What the exercise asks —
Return each line of the listing in which the word "model" appears.
┌──
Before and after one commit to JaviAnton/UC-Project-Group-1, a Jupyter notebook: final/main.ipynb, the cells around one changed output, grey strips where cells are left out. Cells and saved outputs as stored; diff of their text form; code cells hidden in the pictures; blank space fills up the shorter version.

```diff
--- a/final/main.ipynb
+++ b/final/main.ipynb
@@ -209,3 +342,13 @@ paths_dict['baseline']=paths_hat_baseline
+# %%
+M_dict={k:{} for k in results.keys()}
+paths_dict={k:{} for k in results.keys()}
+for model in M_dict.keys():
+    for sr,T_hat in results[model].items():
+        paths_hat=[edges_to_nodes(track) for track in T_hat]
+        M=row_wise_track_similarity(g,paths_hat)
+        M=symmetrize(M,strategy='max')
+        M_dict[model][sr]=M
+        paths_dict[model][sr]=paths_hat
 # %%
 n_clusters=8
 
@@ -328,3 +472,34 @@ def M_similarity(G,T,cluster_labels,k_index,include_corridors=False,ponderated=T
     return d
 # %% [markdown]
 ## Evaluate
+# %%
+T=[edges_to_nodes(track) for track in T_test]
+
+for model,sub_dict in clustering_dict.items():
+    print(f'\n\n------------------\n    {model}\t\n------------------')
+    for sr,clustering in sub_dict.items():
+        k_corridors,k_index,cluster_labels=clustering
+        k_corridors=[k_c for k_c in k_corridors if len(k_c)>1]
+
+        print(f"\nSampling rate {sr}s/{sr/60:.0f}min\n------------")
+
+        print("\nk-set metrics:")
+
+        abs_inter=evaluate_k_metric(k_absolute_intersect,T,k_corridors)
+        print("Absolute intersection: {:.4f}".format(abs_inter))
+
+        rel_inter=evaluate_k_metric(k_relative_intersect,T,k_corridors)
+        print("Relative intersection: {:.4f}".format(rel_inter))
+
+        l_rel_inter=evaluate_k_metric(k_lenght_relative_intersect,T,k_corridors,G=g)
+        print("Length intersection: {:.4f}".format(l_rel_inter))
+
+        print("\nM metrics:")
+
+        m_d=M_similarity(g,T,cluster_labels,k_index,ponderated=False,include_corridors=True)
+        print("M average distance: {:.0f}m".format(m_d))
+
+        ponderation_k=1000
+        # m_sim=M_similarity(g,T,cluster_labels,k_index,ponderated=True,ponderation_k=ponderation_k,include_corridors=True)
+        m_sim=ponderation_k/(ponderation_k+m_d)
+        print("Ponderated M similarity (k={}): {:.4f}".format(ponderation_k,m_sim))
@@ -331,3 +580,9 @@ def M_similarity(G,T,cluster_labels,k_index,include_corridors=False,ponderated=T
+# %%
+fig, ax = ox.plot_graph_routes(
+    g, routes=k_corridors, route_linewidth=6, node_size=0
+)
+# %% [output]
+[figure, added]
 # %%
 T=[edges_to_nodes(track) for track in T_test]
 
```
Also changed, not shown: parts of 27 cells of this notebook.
└──
Answer below —
+for model in M_dict.keys():
+    for sr,T_hat in results[model].items():
+        M_dict[model][sr]=M
+        paths_dict[model][sr]=paths_hat
+for model,sub_dict in clustering_dict.items():
+    print(f'\n\n------------------\n    {model}\t\n------------------')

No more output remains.